Our meat dishes were a beautiful spit roast pork belly with crackling on an apple skordalia and roast chicken on a red capsicum puree. Oh the pork was crackling was delightful and the pork meat fatty but juicy and ever so tasty. I found the chicken flavoursome but a touch overcooked and therefore a little dry. However Carrie loved the chicken.
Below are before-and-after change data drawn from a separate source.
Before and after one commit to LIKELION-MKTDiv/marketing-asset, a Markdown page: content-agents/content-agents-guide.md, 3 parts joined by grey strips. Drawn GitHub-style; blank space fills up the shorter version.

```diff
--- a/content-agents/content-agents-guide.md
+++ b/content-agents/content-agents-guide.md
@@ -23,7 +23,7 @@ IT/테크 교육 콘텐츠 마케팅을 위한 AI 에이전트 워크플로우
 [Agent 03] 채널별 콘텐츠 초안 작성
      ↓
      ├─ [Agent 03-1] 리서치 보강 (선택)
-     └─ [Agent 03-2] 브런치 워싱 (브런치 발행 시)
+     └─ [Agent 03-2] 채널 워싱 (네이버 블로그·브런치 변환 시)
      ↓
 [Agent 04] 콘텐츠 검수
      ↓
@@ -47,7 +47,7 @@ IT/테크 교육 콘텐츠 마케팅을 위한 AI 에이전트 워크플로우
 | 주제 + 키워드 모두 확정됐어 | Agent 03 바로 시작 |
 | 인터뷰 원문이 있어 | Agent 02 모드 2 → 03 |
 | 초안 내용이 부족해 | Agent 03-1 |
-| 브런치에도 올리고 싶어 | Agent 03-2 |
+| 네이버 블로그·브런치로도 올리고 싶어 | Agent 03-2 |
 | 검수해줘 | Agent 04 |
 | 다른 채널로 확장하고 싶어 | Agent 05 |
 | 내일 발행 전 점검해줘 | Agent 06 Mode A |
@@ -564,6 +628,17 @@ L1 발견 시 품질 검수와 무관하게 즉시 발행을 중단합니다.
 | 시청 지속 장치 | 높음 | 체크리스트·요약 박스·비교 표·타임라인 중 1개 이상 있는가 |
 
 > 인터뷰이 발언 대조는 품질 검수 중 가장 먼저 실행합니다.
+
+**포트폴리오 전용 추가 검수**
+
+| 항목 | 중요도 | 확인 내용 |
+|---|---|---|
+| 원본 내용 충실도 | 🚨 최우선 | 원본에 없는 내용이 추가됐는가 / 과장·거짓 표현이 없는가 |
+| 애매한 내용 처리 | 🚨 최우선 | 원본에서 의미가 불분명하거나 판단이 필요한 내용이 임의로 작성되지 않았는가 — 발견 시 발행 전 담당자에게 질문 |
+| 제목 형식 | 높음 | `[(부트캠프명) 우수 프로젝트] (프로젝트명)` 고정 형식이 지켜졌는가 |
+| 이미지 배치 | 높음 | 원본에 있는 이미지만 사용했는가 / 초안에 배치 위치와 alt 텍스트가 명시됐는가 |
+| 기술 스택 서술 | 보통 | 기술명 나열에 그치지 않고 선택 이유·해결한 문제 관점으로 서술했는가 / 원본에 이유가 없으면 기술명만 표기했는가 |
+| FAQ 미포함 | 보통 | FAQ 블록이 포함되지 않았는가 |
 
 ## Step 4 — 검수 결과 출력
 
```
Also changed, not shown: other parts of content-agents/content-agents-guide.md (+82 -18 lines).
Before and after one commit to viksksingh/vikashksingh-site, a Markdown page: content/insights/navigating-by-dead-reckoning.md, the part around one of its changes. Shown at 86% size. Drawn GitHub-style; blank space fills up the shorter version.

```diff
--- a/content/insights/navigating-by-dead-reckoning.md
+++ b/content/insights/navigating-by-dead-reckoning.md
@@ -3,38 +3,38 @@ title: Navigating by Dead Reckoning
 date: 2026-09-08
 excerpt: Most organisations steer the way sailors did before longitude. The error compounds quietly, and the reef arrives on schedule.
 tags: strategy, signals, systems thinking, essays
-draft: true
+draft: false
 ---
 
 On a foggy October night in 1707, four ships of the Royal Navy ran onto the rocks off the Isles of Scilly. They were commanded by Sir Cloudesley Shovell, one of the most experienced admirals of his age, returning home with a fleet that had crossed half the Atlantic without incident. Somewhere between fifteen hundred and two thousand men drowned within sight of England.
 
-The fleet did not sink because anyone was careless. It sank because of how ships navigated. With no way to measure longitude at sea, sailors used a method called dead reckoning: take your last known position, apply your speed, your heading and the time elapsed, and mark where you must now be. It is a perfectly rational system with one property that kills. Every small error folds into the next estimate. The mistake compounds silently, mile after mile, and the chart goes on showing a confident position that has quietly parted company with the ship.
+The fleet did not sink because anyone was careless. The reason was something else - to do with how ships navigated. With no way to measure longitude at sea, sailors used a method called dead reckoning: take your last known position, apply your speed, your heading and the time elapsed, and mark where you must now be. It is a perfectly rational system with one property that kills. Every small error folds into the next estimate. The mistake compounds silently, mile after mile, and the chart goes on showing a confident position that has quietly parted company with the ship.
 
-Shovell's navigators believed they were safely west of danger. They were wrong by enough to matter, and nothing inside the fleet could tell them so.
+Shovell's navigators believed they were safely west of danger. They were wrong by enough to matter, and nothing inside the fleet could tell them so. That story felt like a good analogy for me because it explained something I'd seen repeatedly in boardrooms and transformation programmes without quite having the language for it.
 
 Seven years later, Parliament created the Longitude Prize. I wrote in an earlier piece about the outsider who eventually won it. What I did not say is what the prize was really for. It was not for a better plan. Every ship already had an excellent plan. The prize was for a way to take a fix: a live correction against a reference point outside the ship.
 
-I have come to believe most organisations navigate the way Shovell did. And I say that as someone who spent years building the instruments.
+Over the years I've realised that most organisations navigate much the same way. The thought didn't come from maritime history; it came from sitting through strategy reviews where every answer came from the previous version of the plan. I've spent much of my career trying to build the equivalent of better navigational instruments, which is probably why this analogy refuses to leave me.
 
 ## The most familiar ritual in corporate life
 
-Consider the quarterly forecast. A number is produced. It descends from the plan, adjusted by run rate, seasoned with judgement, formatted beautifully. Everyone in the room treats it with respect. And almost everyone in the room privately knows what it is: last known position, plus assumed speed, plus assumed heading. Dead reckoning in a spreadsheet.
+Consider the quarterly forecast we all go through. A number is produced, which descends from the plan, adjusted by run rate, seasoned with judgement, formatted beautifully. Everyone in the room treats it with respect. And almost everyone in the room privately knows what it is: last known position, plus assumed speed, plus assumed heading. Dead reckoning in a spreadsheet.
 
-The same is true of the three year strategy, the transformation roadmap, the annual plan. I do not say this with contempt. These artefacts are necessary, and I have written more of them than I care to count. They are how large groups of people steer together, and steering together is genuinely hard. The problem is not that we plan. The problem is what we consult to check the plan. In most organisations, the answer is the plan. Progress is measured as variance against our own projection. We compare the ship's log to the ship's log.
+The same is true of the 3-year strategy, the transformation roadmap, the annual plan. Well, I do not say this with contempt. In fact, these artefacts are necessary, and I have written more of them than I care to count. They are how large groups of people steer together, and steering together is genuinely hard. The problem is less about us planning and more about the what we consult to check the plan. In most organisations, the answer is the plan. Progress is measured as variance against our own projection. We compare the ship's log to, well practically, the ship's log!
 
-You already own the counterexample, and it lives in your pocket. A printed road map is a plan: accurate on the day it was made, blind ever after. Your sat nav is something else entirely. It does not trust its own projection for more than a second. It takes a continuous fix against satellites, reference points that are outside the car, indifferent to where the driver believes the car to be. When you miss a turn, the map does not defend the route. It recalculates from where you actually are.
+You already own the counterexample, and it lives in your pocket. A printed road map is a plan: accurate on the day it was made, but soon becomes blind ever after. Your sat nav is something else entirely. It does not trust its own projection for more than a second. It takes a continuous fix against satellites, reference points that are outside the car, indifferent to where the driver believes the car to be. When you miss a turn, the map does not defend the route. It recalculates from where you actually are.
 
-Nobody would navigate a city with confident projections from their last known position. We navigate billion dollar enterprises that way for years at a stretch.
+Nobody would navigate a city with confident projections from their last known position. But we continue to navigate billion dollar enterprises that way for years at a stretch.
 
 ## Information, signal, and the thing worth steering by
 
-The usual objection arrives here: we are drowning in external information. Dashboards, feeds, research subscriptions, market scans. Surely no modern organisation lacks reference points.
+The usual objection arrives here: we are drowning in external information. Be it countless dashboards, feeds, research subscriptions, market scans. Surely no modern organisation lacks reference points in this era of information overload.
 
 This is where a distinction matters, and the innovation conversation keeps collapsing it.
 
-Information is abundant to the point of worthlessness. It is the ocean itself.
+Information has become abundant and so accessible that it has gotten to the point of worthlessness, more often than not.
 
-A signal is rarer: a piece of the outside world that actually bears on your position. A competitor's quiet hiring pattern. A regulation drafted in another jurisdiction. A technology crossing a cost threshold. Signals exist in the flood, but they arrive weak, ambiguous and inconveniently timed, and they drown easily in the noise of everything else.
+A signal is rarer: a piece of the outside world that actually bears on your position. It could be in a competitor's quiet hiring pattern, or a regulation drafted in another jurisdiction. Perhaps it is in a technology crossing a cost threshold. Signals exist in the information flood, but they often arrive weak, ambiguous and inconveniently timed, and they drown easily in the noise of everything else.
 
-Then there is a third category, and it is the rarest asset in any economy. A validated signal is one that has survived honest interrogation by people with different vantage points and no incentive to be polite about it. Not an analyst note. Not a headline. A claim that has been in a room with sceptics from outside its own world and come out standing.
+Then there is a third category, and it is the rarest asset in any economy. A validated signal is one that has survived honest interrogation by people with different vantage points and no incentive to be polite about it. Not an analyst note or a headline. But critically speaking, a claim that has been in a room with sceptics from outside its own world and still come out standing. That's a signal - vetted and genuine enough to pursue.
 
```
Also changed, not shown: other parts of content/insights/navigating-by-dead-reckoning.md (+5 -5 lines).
Our side dishes included a beautiful iceberg salad with grated cheese and a tart vinaigrette. Crisp and clean it was a refreshing accompaniment. And the other side was an indulgence of crispy fries topped with feta cheese and oregano. Yes George C has put his name to chips and yes the culinary crowds have reacted to this in horror. I get it. How can a fancy pants chef capable of the sublime reduce himself to cheesy chips? But then if Gazi is about accessible, unpretentious food then why not? Gazi isn't about fine dining or food that can't be cooked at home. I think it's about tasty and honest food and what's not honest about cheesy chips if it works? And yes in this case the crispy fries and creamy cheese fragranced with oregano works and takes me back to Summers in Santorini and a late night feed following too much beer and dancing! Nothing wrong with that memory!
Undeniably Gazi is not unlike Hellenic Republic or St Kats food wise. Undeniably I've always enjoyed every meal I've had at Hellenic Republic or St Kats. Therefore I don't need to be a Greek philosopher to conclude that I enjoyed Gazi and I definitely did. I'm trying to understand the reason people don't like it and I guess it's because expectations are that the food served is meant to be more cutting edge perhaps because it's George at the helm. But George can't eat fancy every night and when he doesn't I figure he goes with Gazi style delights. Although given his recent weight loss and svelte figure, maybe he doesn't eat feta and chips that often! Oh well, all the more for the rest of us!